ESSENCE: Who were your biggest opponents? Can you comment on that?
Gordon: Naahh. (laughs)
ESSENCE: Can you describe your relationship with the chairman, Julian Bond, and the other executive committee members?
Gordon: To be honest, I would rather not. I don't want a public feud around my departure. In no way am I saying that I am right and they are wrong, or I am smart and they are not. We just have different views about how to effect social change in America.
ESSENCE: Do you think the association is simply stuck in the 1960s?
Gordon: I have worked hard to steer clear of words like that. I would simply say that I feel there is an unwillingness to acknowledge that yesterday's formula for success does not work in the 21st century. Any organization that has been around for 100 years can't believe that it will be around for another 100 years if it just does what it has always done.
ESSENCE: Was a business leader with no religious or civil rights background just a bad choice by the board?
Gordon: It is not that the board made a bad choice. The board chose me. I think they chose the right guy in terms of what I had the capacity to do with the NAACP. They just didn't want to do it. And since they didn't want to do it, I chose to resign.
ESSENCE: Which accomplishments are you most proud of?
Gordon: I arrived at the association at a time when the advertised size of the membership was 500,000. I found out that the actual membership was less than 300,000. So one of my first objectives was to get some membership growth. By the time of my departure we had over 400,000 members and associates. I feel pretty good about that.
ESSENCE: On another note, as a member of the CBS board, you were outspoken against the remarks made by former radio host Don Imus. He's been fired, but, what now?
Gordon: I think that Imus should be a footnote in this whole situation. We should use this opportunity to initiate a movement that says, 'We respect our women, we are going to protect our women.' And from a hip-hop standpoint, make it cool to love our women.
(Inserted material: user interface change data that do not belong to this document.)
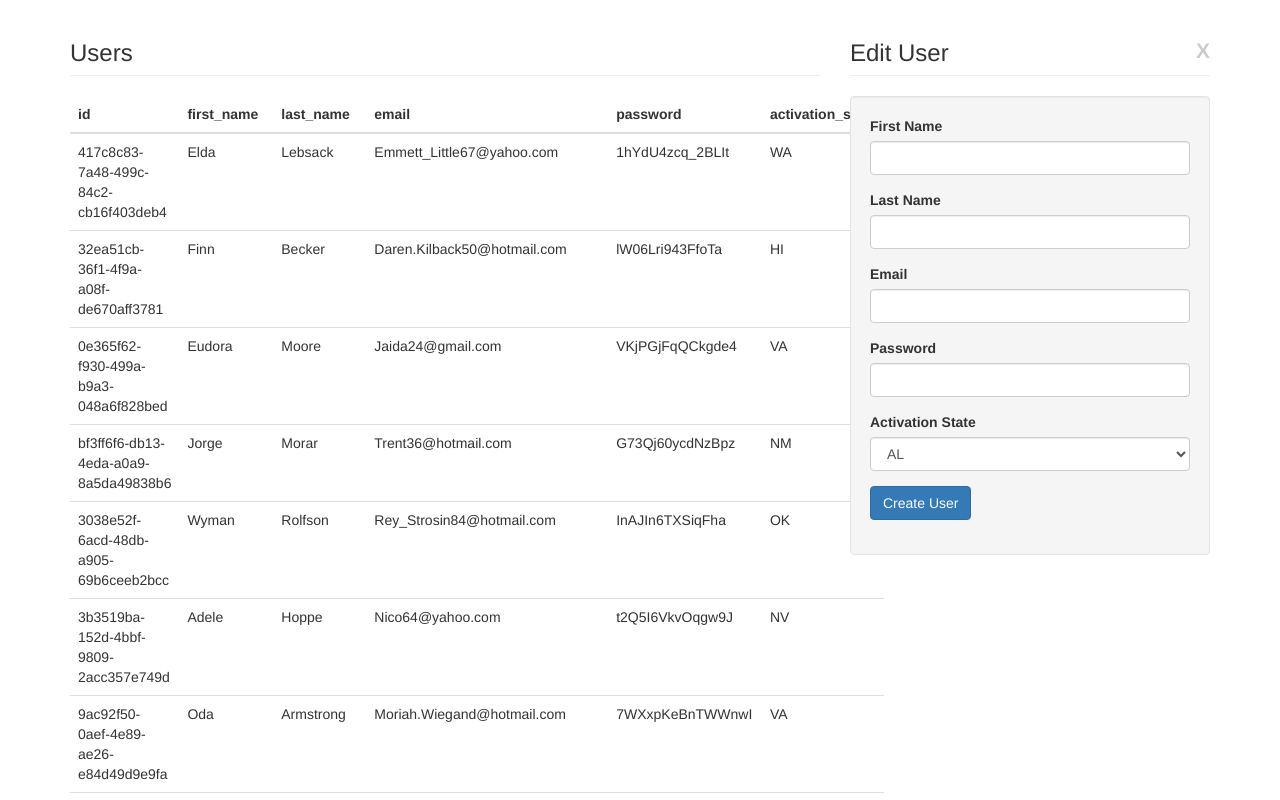
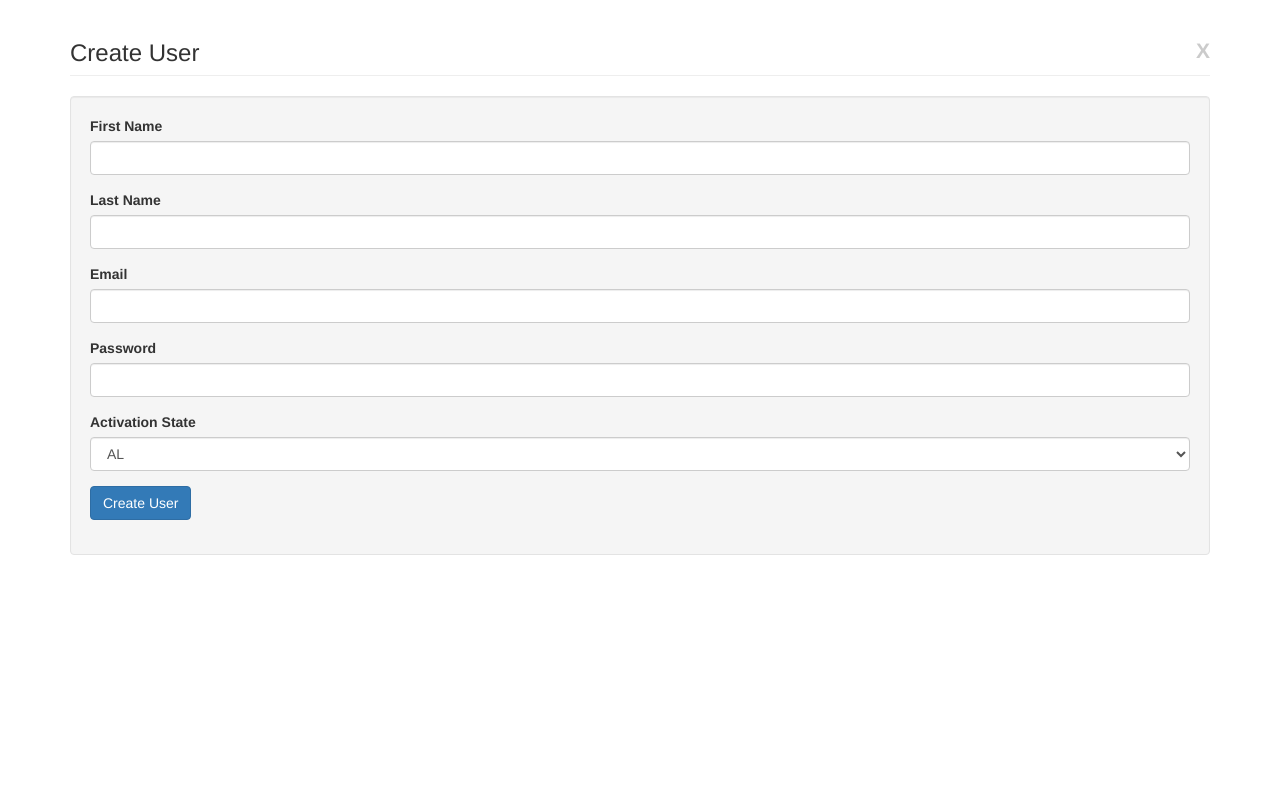
Before and after one commit to cullenjett/grease-monkey, a React (Create React App) app: page /users/new in a window 1280 px wide. Shown: the top 800 px of the page. Built offline with nearby package versions, Linux system fonts and the light colour scheme.

Commit message:
refactor user CRUD functionality into their own pages

```diff
--- a/src/components/user/Users.js
+++ b/src/components/user/Users.js
@@ -10,8 +10,12 @@ class Users extends Component {
     users: database.users
   }
 
+  handleClickNewUser = () => {
+    this.props.history.push('/users/new');
+  }
+
   handleClickUserRow = (userId) => {
-    this.props.history.push(`/users/${userId}`);
+    this.props.history.push(`/users/${userId}/edit`);
   }
 
   handleCreateUser = (userDetails) => {
@@ -37,22 +41,28 @@ class Users extends Component {
   render() {
     return (
       <section className="row">
-        <div className="col-sm-8">
-          <h3 className="page-header">Users</h3>
-          <UserTable users={this.state.users} onClick={this.handleClickUserRow} />
-        </div>
-
-        <div className="col-sm-4">
+        <div className="col-xs-12">
           <Route exact path="/users" render={() => (
             <div>
-              <h3 className="page-header">Create User</h3>
+              <h3 className="page-header">Users</h3>
+              <button className="btn btn-primary" onClick={this.handleClickNewUser}>New User</button>
+              <UserTable users={this.state.users} onClick={this.handleClickUserRow} />
+            </div>
+          )}/>
+
+          <Route exact path="/users/new" render={() => (
+            <div>
+              <h3 className="page-header">
+                Create User
+                <Link to="/users" className="pull-right close">X</Link>
+              </h3>
               <div className="well">
                 <UserForm onSubmit={this.handleCreateUser} />
               </div>
             </div>
           )}/>
 
-          <Route exact path="/users/:id" render={({ match }) => (
+          <Route exact path="/users/:id/edit" render={({ match }) => (
             <div>
               <h3 className="page-header">
                 Edit User
```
ESSENCE: What will you do next?
Gordon: I was approached by the private sector again; you know, corporate America. And while that is probably the remotest possibility at this stage, I am keeping my options open. Hopefully I will reach the right decision.
Dee Depass is a business writer for The Star Tribune in Minneapolis.